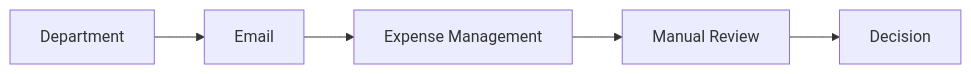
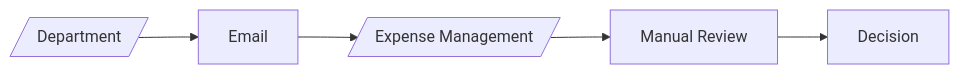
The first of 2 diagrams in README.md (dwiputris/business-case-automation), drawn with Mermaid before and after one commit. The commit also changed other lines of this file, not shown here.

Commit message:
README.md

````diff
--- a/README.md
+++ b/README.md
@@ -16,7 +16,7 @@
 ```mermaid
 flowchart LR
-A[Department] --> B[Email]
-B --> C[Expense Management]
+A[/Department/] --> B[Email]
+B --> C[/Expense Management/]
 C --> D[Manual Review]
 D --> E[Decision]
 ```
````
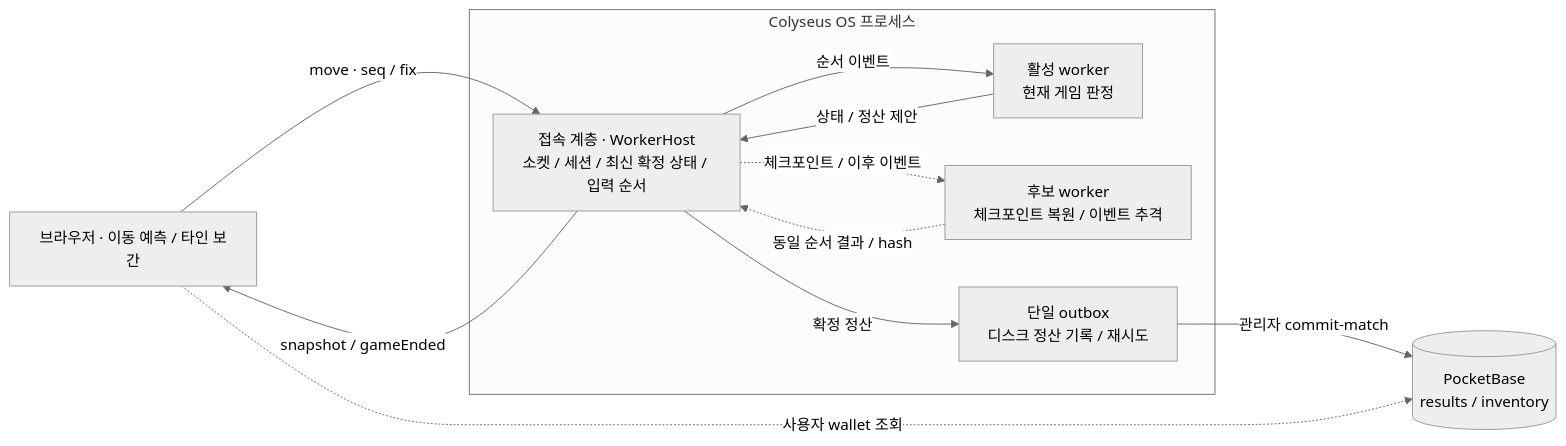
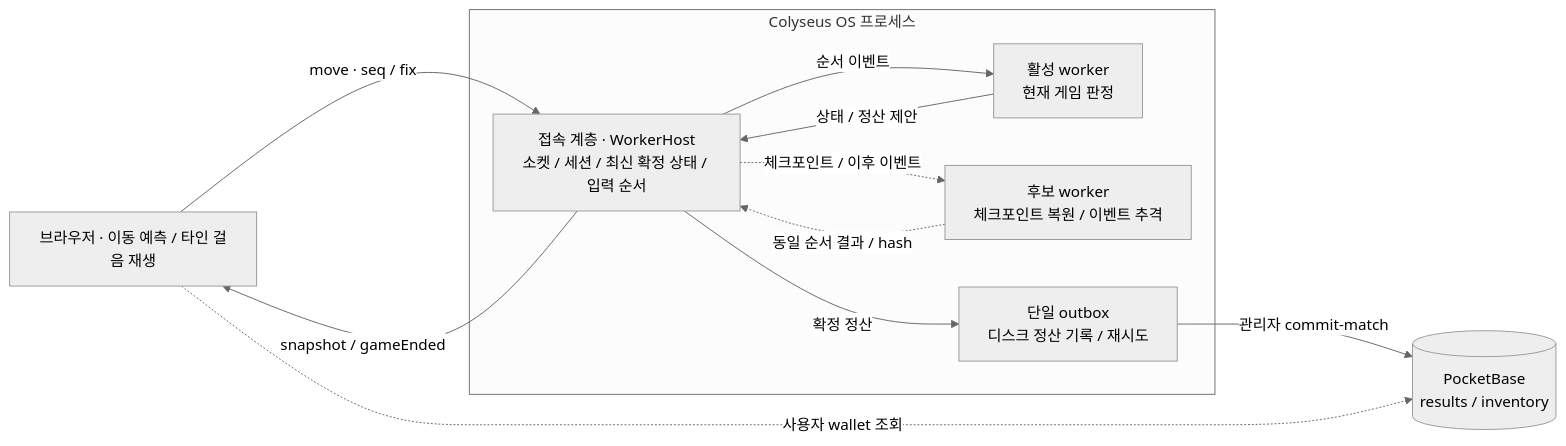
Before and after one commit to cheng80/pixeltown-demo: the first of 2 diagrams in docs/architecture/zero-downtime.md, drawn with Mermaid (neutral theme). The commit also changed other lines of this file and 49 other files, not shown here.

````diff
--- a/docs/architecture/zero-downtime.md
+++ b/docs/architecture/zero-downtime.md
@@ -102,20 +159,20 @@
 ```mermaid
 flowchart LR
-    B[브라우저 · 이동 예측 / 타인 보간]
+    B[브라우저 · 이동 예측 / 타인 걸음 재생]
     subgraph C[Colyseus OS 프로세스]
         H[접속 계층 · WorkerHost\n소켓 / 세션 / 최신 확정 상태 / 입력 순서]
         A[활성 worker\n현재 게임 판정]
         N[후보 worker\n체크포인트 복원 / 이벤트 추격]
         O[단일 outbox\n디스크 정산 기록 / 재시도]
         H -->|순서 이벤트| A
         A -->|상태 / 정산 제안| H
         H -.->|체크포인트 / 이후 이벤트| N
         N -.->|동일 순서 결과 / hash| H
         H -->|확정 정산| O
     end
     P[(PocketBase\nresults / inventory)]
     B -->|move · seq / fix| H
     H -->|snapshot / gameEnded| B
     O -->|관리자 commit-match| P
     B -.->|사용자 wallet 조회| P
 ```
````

********************

— Exercise aim —
All of the entries above should be copied exactly, except for the pictures.

— Expected output —
The first of 2 diagrams in README.md (dwiputris/business-case-automation), drawn with Mermaid before and after one commit. The commit also changed other lines of this file, not shown here.

Commit message:
README.md

````diff
--- a/README.md
+++ b/README.md
@@ -16,7 +16,7 @@
 ```mermaid
 flowchart LR
-A[Department] --> B[Email]
-B --> C[Expense Management]
+A[/Department/] --> B[Email]
+B --> C[/Expense Management/]
 C --> D[Manual Review]
 D --> E[Decision]
 ```
````
Before and after one commit to cheng80/pixeltown-demo: the first of 2 diagrams in docs/architecture/zero-downtime.md, drawn with Mermaid (neutral theme). The commit also changed other lines of this file and 49 other files, not shown here.

````diff
--- a/docs/architecture/zero-downtime.md
+++ b/docs/architecture/zero-downtime.md
@@ -102,20 +159,20 @@
 ```mermaid
 flowchart LR
-    B[브라우저 · 이동 예측 / 타인 보간]
+    B[브라우저 · 이동 예측 / 타인 걸음 재생]
     subgraph C[Colyseus OS 프로세스]
         H[접속 계층 · WorkerHost\n소켓 / 세션 / 최신 확정 상태 / 입력 순서]
         A[활성 worker\n현재 게임 판정]
         N[후보 worker\n체크포인트 복원 / 이벤트 추격]
         O[단일 outbox\n디스크 정산 기록 / 재시도]
         H -->|순서 이벤트| A
         A -->|상태 / 정산 제안| H
         H -.->|체크포인트 / 이후 이벤트| N
         N -.->|동일 순서 결과 / hash| H
         H -->|확정 정산| O
     end
     P[(PocketBase\nresults / inventory)]
     B -->|move · seq / fix| H
     H -->|snapshot / gameEnded| B
     O -->|관리자 commit-match| P
     B -.->|사용자 wallet 조회| P
 ```
````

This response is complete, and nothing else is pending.